Nong Khai Province
Nong Khai (Thai: หนองคาย, pronounced [nɔ̌ːŋ kʰāːj]) is the northernmost of the northeastern (Isan) provinces (changwat) of Thailand. Neighbouring provinces are (from east clockwise) Bueng Kan, Sakon Nakhon, Udon Thani, and Loei. To the north it borders Vientiane Province, Vientiane Prefecture, and Bolikhamxai of Laos.
Map of Thailand highlighting Nong Khai Province
|• Governor||Suchat Nopphawan (since November 2014)|
|• Total||3,027 km2 (1,169 sq mi)|
|Area rank||Ranked 27th|
|• Rank||Ranked 22nd|
|• Density rank||Ranked 37th|
|Time zone||ICT (UTC+7)|
|ISO 3166 code||TH-43|
The province is in the valley of the Mae Nam Kong (Mekong River), which also forms the border with Laos. There are highlands to the south. The Laotian capital Vientiane is only 25 kilometres away from the provincial capital of Nong Khai. The Thai–Lao Friendship Bridge, which connects the two countries, was built jointly by the governments of Thailand, Laos, and Australia, and was opened in 1994.

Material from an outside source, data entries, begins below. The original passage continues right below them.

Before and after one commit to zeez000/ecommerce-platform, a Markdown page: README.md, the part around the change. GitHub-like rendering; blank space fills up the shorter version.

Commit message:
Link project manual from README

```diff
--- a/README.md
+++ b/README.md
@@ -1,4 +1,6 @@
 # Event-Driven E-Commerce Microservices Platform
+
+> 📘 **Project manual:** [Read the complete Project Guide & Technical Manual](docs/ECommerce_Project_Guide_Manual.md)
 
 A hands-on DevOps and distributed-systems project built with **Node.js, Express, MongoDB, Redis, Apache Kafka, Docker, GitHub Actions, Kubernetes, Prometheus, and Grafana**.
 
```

In more recent years, Nong Khai has become a popular destination during the Buddhist Lent festival when mysterious balls of light, or Naga fireballs, rise from the Mekong River. The balls resemble an orange sun. They rise out of the river approximately 6–9 meters (20 to 30 feet) and disappear after three to five seconds. Although the fireballs can be seen at other times, most Thais travel to see them during the full moon in October when the incidence of them is considered to be much higher.

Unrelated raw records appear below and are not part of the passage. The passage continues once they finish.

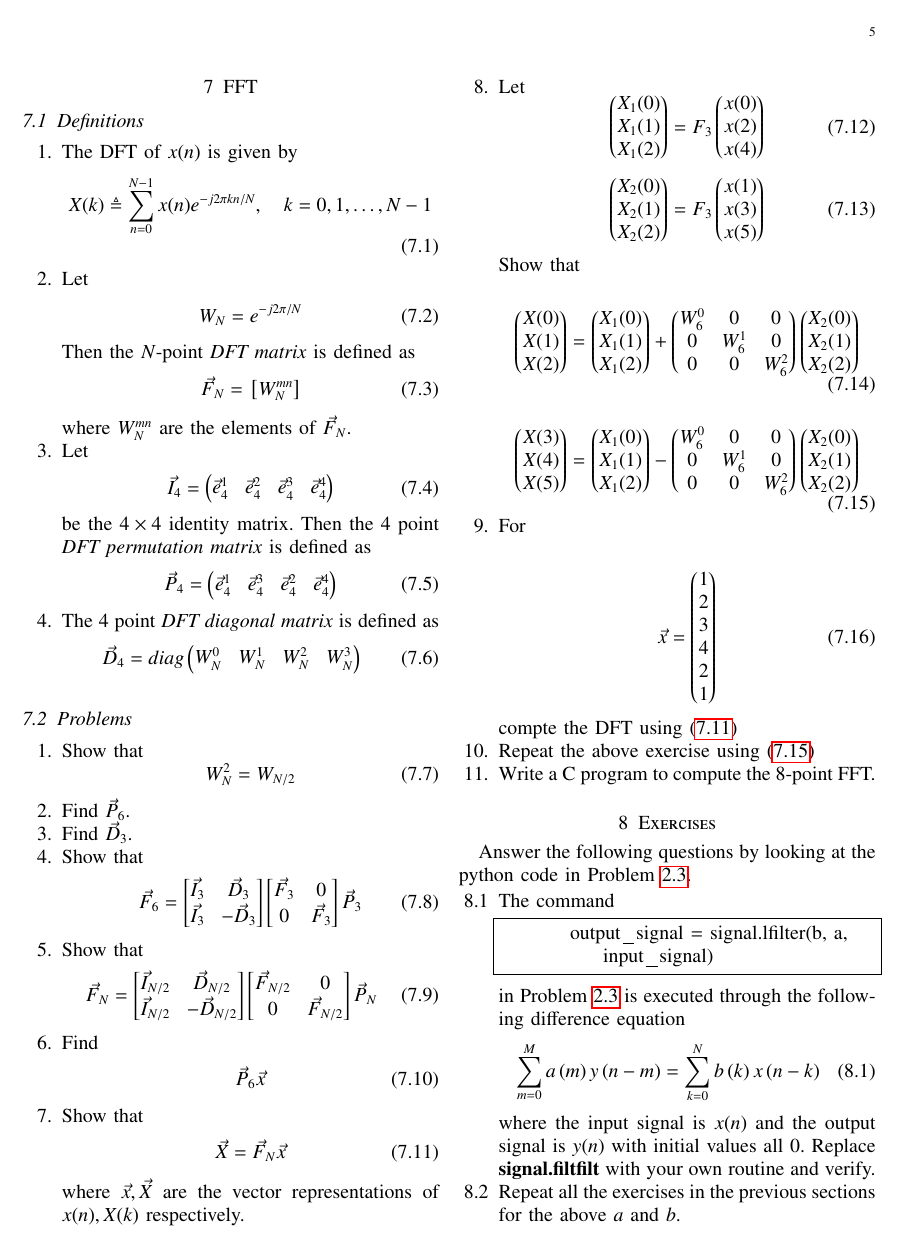
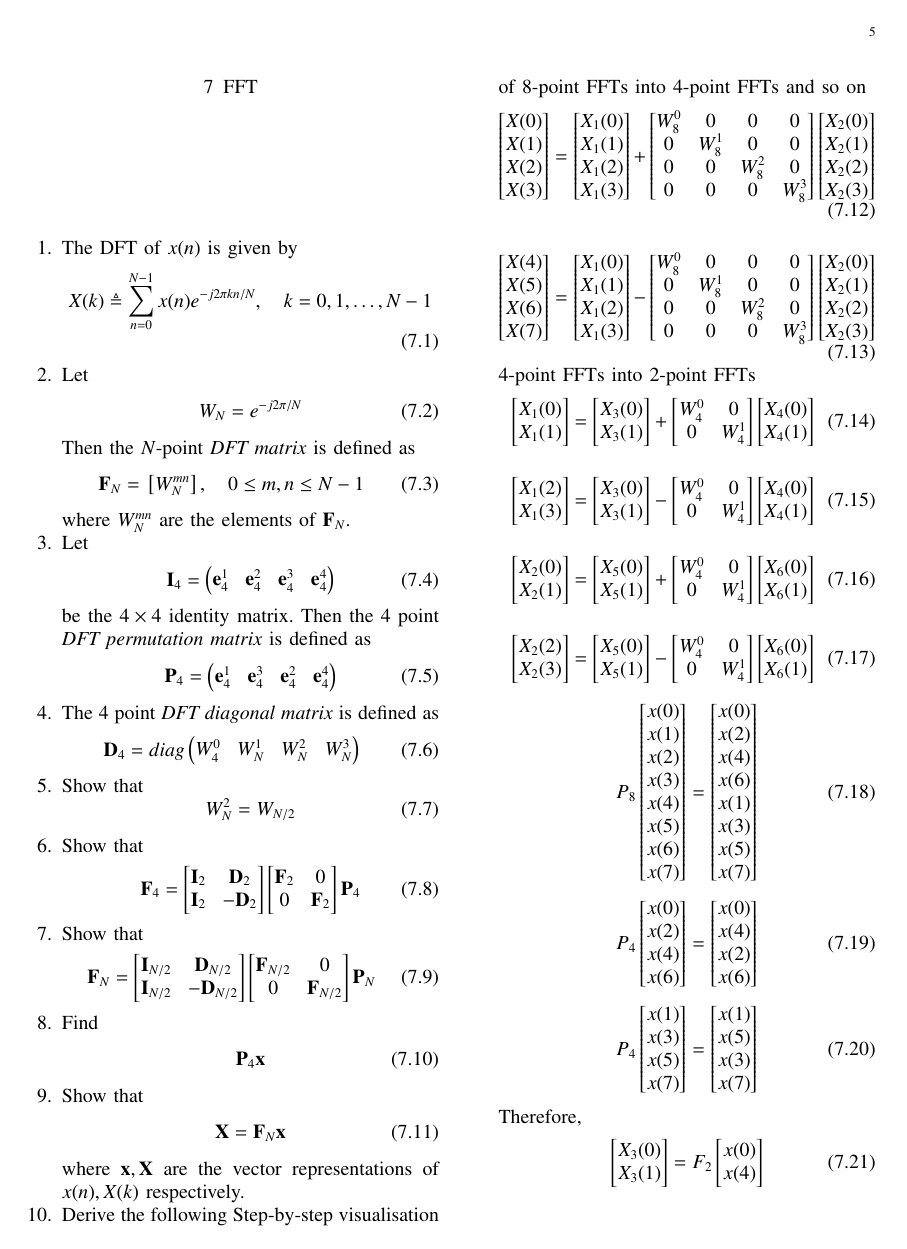
Before and after one commit to gadepall/EE3900-2022, a LaTeX paper (filter/main.tex): page 5 of 6. Compiled offline with pdfLaTeX.

Commit message:
Add existing files

```diff
--- a/filter/main.tex
+++ b/filter/main.tex
@@ -38,6 +38,7 @@
 %\usepackage{iithtlc}
 %\usepackage[framemethod=tikz]{mdframed}
 \usepackage{listings}
+\let\vec\mathbf
 
 
 %\usepackage{stmaryrd}
@@ -579,7 +580,7 @@ IFFT.
 \end{enumerate}
 %
 \section{FFT}
- \subsection{Definitions}
+% \subsection{Definitions}
 \begin{enumerate}[label=\arabic*.,ref=\thesection.\theenumi]
 \numberwithin{equation}{section}
     \item The DFT of $x(n)$ is given by
@@ -592,7 +593,7 @@ W_{N} = e^{-j2\pi/N}
 	\end{align}
 		Then the $N$-point {\em DFT matrix} is defined as
 	\begin{align}
-		\vec{F}_{N} = \sbrak{W_{N}^{mn}}
+		\vec{F}_{N} = \sbrak{W_{N}^{mn}}, \quad 0 \le m,n \le N-1
 	\end{align}
 	where $W_{N}^{mn}$ are the elements of $\vec{F}_{N}$.
 \item Let
@@ -605,31 +606,27 @@ W_{N} = e^{-j2\pi/N}
 	\end{align}
 \item The 4 point {\em DFT diagonal matrix} is defined as
 	\begin{align}
-		\vec{D}_4 = diag\myvec{W_{N}^{0} & W_{N}^{1} & W_{N}^{2} & W_{N}^{3}}
+		\vec{D}_4 = diag\myvec{W_{4}^{0} & W_{N}^{1} & W_{N}^{2} & W_{N}^{3}}
 	\end{align}
- \end{enumerate}
- \subsection{Problems}
-\begin{enumerate}[label=\arabic*.,ref=\thesection.\theenumi]
-\numberwithin{equation}{section}
 \item Show that
 \begin{equation}
     W_{N}^{2}=W_{N/2}
 \end{equation}
 
-    \item Find $\vec{P}_6$.
-    \item Find $\vec{D}_3$.
+%    \item Find $\vec{P}_6$.
+%    \item Find $\vec{D}_3$.
     \item Show that
 \begin{equation}
-	\vec{F}_{6}=
+	\vec{F}_{4}=
 \begin{bmatrix}
-	\vec{I}_{3} & \vec{D}_{3} \\
-\vec{I}_{3} & -\vec{D}_{3}
+	\vec{I}_{2} & \vec{D}_{2} \\
+\vec{I}_{2} & -\vec{D}_{2}
 \end{bmatrix}
 \begin{bmatrix}
-\vec{F}_{3} & 0 \\
-0 & \vec{F}_{3}
+\vec{F}_{2} & 0 \\
+0 & \vec{F}_{2}
 \end{bmatrix}
-\vec{P}_{3}
+\vec{P}_{4}
 \end{equation}
 \item Show that
 \begin{equation}
@@ -647,7 +644,7 @@ W_{N} = e^{-j2\pi/N}
 
 \item Find
     \begin{align}
-	     \vec{P}_6 \vec{x}
+	     \vec{P}_4 \vec{x}
     \end{align}
 \item Show that
     \begin{align}
@@ -655,85 +652,231 @@ W_{N} = e^{-j2\pi/N}
 	    \label{eq:dft-mat-def}
     \end{align}
 		where $\vec{x}, \vec{X}$ are the vector representations of $x(n), X(k)$ respectively.
-	\item
-Let
+\item Derive the following Step-by-step visualisation  of
+8-point FFTs into 4-point FFTs and so on
 \begin{equation}
-	\myvec{
+\begin{bmatrix}
+X(0) \\
+X(1) \\
+X(2) \\
+X(3)
+\end{bmatrix}
+=
+\begin{bmatrix}
 X_{1}(0) \\
-X_{1}(1) \\
-X_{1}(2)
-	}
-= F_{3}
-	\myvec{
-x(0) \\
-x(2) \\
-x(4)
-	}
+X_{1}(1)\\
+X_{1}(2)\\
+X_{1}(3)\\
+\end{bmatrix}
++
+\begin{bmatrix}
+W^{0}_{8} & 0 & 0 & 0\\
+0 & W^{1}_{8} & 0 & 0\\
+0 & 0 & W^{2}_{8} & 0\\
+0 & 0 & 0 & W^{3}_{8}
+\end{bmatrix}
+\begin{bmatrix}
+X_{2}(0) \\
+X_{2}(1) \\
+X_{2}(2) \\
+X_{2}(3)
+\end{bmatrix}
 \end{equation}
 
 \begin{equation}
-	\myvec{
+\begin{bmatrix}
+X(4) \\
+X(5) \\
+X(6) \\
+X(7)
+\end{bmatrix}
+=
+\begin{bmatrix}
+X_{1}(0) \\
+X_{1}(1)\\
+X_{1}(2)\\
+X_{1}(3)\\
+\end{bmatrix}
+-
+\begin{bmatrix}
+W^{0}_{8} & 0 & 0 & 0\\
+0 & W^{1}_{8} & 0 & 0\\
+0 & 0 & W^{2}_{8} & 0\\
+0 & 0 & 0 & W^{3}_{8}
+\end{bmatrix}
+\begin{bmatrix}
 X_{2}(0) \\
 X_{2}(1) \\
-X_{2}(2)
-	}
-= F_{3}
-	\myvec{
-x(1) \\
-x(3) \\
-x(5)
-	}
+X_{2}(2) \\
+X_{2}(3)
+\end{bmatrix}
 \end{equation}
 
-Show that
-
+4-point FFTs into 2-point FFTs
 \begin{equation}
-	\myvec{
-X(0) \\
-X(1) \\
-X(2)
-	}
-=
-	\myvec{
+\begin{bmatrix}
 X_{1}(0) \\
 X_{1}(1)\\
-X_{1}(2)
-	}
+\end{bmatrix}
+=
+\begin{bmatrix}
+X_{3}(0) \\
+X_{3}(1)\\
+\end{bmatrix}
 +
-	\myvec{
-W^{0}_{6} & 0 & 0\\
-0 & W^{1}_{6} & 0\\
-0 & 0 & W^{2}_{6}\\
-	}
-	\myvec{
-X_{2}(0) \\
-X_{2}(1) \\
-X_{2}(2)
-	}
+\begin{bmatrix}
+W^{0}_{4} & 0\\
+0 & W^{1}_{4}
+\end{bmatrix}
+\begin{bmatrix}
+X_{4}(0) \\
+X_{4}(1) \\
+\end{bmatrix}
 \end{equation}
 
 \begin{equation}
-	\myvec{
-X(3) \\
-X(4) \\
-X(5)
-	}
+\begin{bmatrix}
+X_{1}(2) \\
+X_{1}(3)\\
+\end{bmatrix}
 =
-	\myvec{
-X_{1}(0) \\
-X_{1}(1)\\
-X_{1}(2)
-	}
+\begin{bmatrix}
+X_{3}(0) \\
+X_{3}(1)\\
+\end{bmatrix}
 -
-	\myvec{
-W^{0}_{6} & 0 & 0\\
-0 & W^{1}_{6} & 0\\
-0 & 0 & W^{2}_{6}
-	}
-	\myvec{
+\begin{bmatrix}
+W^{0}_{4} & 0\\
+0 & W^{1}_{4}
+\end{bmatrix}
+\begin{bmatrix}
+X_{4}(0) \\
+X_{4}(1) \\
+\end{bmatrix}
+\end{equation}
+
+\begin{equation}
+\begin{bmatrix}
 X_{2}(0) \\
-X_{2}(1) \\
-X_{2}(2)
-	}
-	    \label{eq:fft-mat-def}
+X_{2}(1)\\
+\end{bmatrix}
+=
+\begin{bmatrix}
+X_{5}(0) \\
+X_{5}(1)\\
+\end{bmatrix}
++
+\begin{bmatrix}
+W^{0}_{4} & 0\\
+0 & W^{1}_{4}
+\end{bmatrix}
+\begin{bmatrix}
+X_{6}(0) \\
+X_{6}(1) \\
+\end{bmatrix}
 \end{equation}
+
+\begin{equation}
+\begin{bmatrix}
+X_{2}(2) \\
+X_{2}(3)\\
+\end{bmatrix}
+=
+\begin{bmatrix}
+X_{5}(0) \\
+X_{5}(1)\\
+\end{bmatrix}
+-
+\begin{bmatrix}
+W^{0}_{4} & 0\\
+0 & W^{1}_{4}
+\end{bmatrix}
+\begin{bmatrix}
+X_{6}(0) \\
+X_{6}(1) \\
+\end{bmatrix}
+\end{equation}
+
+\begin{equation}
+P_{8}
+\begin{bmatrix}
+x(0) \\
+x(1) \\
+x(2) \\
+x(3) \\
+x(4) \\
+x(5) \\
+x(6) \\
+x(7)
+\end{bmatrix}
+ =
+\begin{bmatrix}
+x(0) \\
+x(2) \\
+x(4) \\
+x(6) \\
+x(1) \\
+x(3) \\
+x(5) \\
+x(7)
+\end{bmatrix}
+\end{equation}
+
+\begin{equation}
+P_{4}
+\begin{bmatrix}
+x(0) \\
+x(2) \\
+x(4) \\
+x(6) \\
+\end{bmatrix}
+ =
+\begin{bmatrix}
+x(0) \\
+x(4) \\
+x(2) \\
+x(6)
+\end{bmatrix}
+\end{equation}
+
+\begin{equation}
+P_{4}
+\begin{bmatrix}
+x(1) \\
+x(3) \\
+x(5) \\
+x(7)
+\end{bmatrix}
+ =
+\begin{bmatrix}
+x(1) \\
+x(5) \\
+x(3) \\
+x(7) \\
+\end{bmatrix}
+\end{equation}
+
+Therefore,
+\begin{equation}
+\begin{bmatrix}
+X_{3}(0) \\
+X_{3}(1)\\
+\end{bmatrix}
+= F_{2}
+\begin{bmatrix}
+x(0) \\
+x(4) \\
+\end{bmatrix}
+\end{equation}
+
+\begin{equation}
+\begin{bmatrix}
+X_{4}(0) \\
+X_{4}(1)\\
+\end{bmatrix}
+= F_{2}
+\begin{bmatrix}
+x(2) \\
+x(6) \\
+\end{bmatrix}
+\end{equation}
@@ -747,6 +916,7 @@ X_{2}(2)
 	    \eqref{eq:dft-mat-def}
-    \item Repeat the above exercise using
-	    \eqref{eq:fft-mat-def}
+    \item Repeat the above exercise using the FFT
+	    after zero padding $\vec{x}$.
+%	    \eqref{eq:fft-mat-def}
 \item Write a C program to compute the 8-point FFT.
  \end{enumerate}
 \section{Exercises}
```
Also changed, not shown: filter/main.pdf, prabhat/main.pdf, filter/main.tex (30 more changed lines), 4 other files.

Nong Khai's main sight is Sala Keoku (alternatively spelled as Sala Kaew Ku, also known as Wat Khaek), a park of colossal sculptures, some over 20 m tall. The park is the handiwork of the mystic Luang Pu Bunleua Sulilat, who bought the land in 1978 when he was exiled from his native Laos, where he had built a similar park in Vientiane in the 1950s. Synthesizing Buddhist and Hinduist ideologies, Buddhas, many-armed goddesses, a seven-headed Naga snake, and various human-animal hybrids dominate the site.
|The provincial seal shows a pond with a bamboo clump close to it. The bamboo symbolizes stability, glory, and continuity for the peaceful and fertile land.
The provincial tree is the tamalan or Burma pallisander (Dalbergia oliveri).
As of 23 March 2011, the province is divided into nine districts (amphoe). The districts are further subdivided into 62 subdistricts (tambon) and 705 villages (muban). The eight districts of Bueng Kan were districts of Nong Khai before they were split off to form Bueng Kan Province.
The nearest airport is Udon Thani International Airport, which is 56 km from Nong Khai.
The main railway station in Nong Khai is Nong Khai Railway Station.
The Thai–Lao Friendship Bridge was largely funded by a gift to the Lao government from the Australian government. It is the road and railway gateway to Laos's capital, Vientiane, 25 kilometers upriver, on the north bank opposite the Thai town of Si Chiang Mai District. Construction of a rail spur to Thanaleng outside of Vientiane was begun early-2007 and officially opened 5 March 2009.
- "Population of the Kingdom" (PDF). Department of Provincial Affairs (DOPA) Thailand (in Thai). 2014-12-31. Retrieved 19 Mar 2015.
- "Thai-Lao Friendship Bridge". Tourism Authority of Thailand (TAT). Retrieved 22 May 2015.
- "Nong Khai". Tourism Authority of Thailand (TAT). Retrieved 22 May 2015.
- "Prap Ho Monument". Tourism Authority of Thailand (TAT). Retrieved 22 May 2015.
- "The Naga fireballs, Nong Khai". Tourism Authority of Thailand (TAT). Retrieved 22 May 2015.
- "Sala Kaeo Ku or Wat Khaek". Tourism Authority of Thailand (TAT). Archived from the original on 22 May 2015. Retrieved 22 May 2015.
- Masure, Yves. "Nong Khai". THAILEX Travel Encyclopedia. Retrieved 22 May 2015.
- Australian Govt Dept of Foreign Trade, Feb 9 2008, "Archived copy" (PDF). Archived from the original (PDF) on 2014-07-31. Retrieved 2014-11-11.,
- Spooner, Andrew (2009-02-27). "First Train to Laos". The Guardian. Retrieved 22 May 2015.
- "Distance: Bangkok to Nong Khai". Google Maps. Retrieved 22 May 2015.
- "Distance: Udon Thani to Nong Khai". Google Maps. Retrieved 22 May 2015.